• _Exercise objective_: The expected output is a copy of every line in the records with the string "center".
------ Information supplied
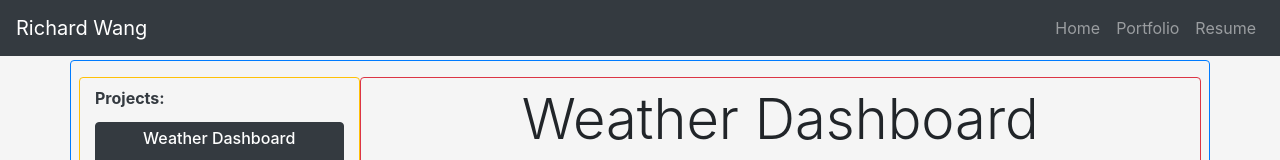
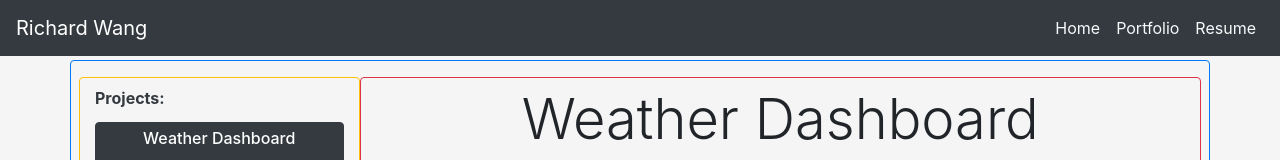
Before and after one commit to phaggio/react-portfolio, a React (Create React App) app: page /#/portfolio in a window 1280 px wide. Shown: the top 160 px of the page. Built offline with nearby package versions, Linux system fonts and the light colour scheme.

Commit message:
remove unused imports

```diff
--- a/src/components/Footer/index.js
+++ b/src/components/Footer/index.js
@@ -11,12 +11,12 @@ const Footer = () => {
 
       <div className="d-flex">
         <a className="nav-item nav-link p-0 ml-2" href={"https://github.com/phaggio/"}
-          target="_blank">
+          rel="noopener noreferrer" target="_blank">
           <i className="fab fa-github-square fa-2x"></i>
         </a>
 
         <a className="nav-item nav-link p-0 ml-2" href={"https://www.linkedin.com/in/richard-c-wang/"}
-          target="_blank">
+          rel="noopener noreferrer" target="_blank">
           <i className="fab fa-linkedin fa-2x"></i>
         </a>
       </div>
--- a/src/components/Navbar/index.js
+++ b/src/components/Navbar/index.js
@@ -22,9 +22,9 @@ const Navbar = () => {
 
       <div className="collapse navbar-collapse" id="navbarSupportedContent">
         <div className="navbar-nav ml-auto" role="navigation">
-          <Link className="nav-item nav-link" to="/">Home</Link>
-          <Link className="nav-item nav-link" to="/portfolio/">Portfolio</Link>
-          <Link className="nav-item nav-link" to="/resume/">Resume</Link>
+          <Link className="nav-item nav-link text-light" to="/">Home</Link>
+          <Link className="nav-item nav-link text-light" to="/portfolio/">Portfolio</Link>
+          <Link className="nav-item nav-link text-light" to="/resume/">Resume</Link>
         </div>
       </div>
     </nav>
--- a/src/components/ProjectDetail/index.js
+++ b/src/components/ProjectDetail/index.js
@@ -21,7 +21,7 @@ const ProjectDetail = props => {
 
             <div className="w-100 d-flex justify-content-center">
               {/* <img className="" src="https://via.placeholder.com/450x150" /> */}
-              <img style={imgSize} src={githubDir + props.project.imgURL} />
+              <img style={imgSize} alt="app screenshot" src={githubDir + props.project.imgURL} />
             </div>
 
             <hr />
@@ -31,8 +31,10 @@ const ProjectDetail = props => {
         <Row>
           <Col size="12 sm-6">
             <div className="d-flex flex-column align-items-center">
-              <a className="my-1 btn btn-primary w-75" href={props.project.link} target="_blank">Application</a>
-              <a className="my-1 btn btn-info w-75" href={props.project.github} target="_blank">GitHub Page</a>
+              <a className="my-1 btn btn-primary w-75" rel="noopener noreferrer"
+                href={props.project.link} target="_blank">Application</a>
+              <a className="my-1 btn btn-info w-75" rel="noopener noreferrer"
+                href={props.project.github} target="_blank">GitHub Page</a>
             </div>
 
             <hr className="d-block d-sm-none" />
--- a/src/pages/Portfolio.js
+++ b/src/pages/Portfolio.js
@@ -1,4 +1,4 @@
-import React, { useState, useEffect } from 'react';
+import React, { useState } from 'react';
 import { Col, Container, Row } from '../components/Grid';
 import ProjectButton from '../components/ProjectButton';
 import ProjectDetail from '../components/ProjectDetail';
@@ -17,11 +17,6 @@ const Portfolio = () => {
     const targetProj = projects[index]
     setSelectedProject(targetProj)
   }
-
-  useEffect(() => {
-    console.log(`updating...`);
-  }, [selectedProject])
-
 
   return (
     <div>
--- a/src/pages/Resume.js
+++ b/src/pages/Resume.js
@@ -1,5 +1,5 @@
 import React from 'react';
-import { Container, Col, Row } from '../components/Grid';
+import { Container } from '../components/Grid';
 import resume from '../json/resume.json'
 
 const style = {
```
------------
• _Output_:
             <div className="w-100 d-flex justify-content-center">
             <div className="d-flex flex-column align-items-center">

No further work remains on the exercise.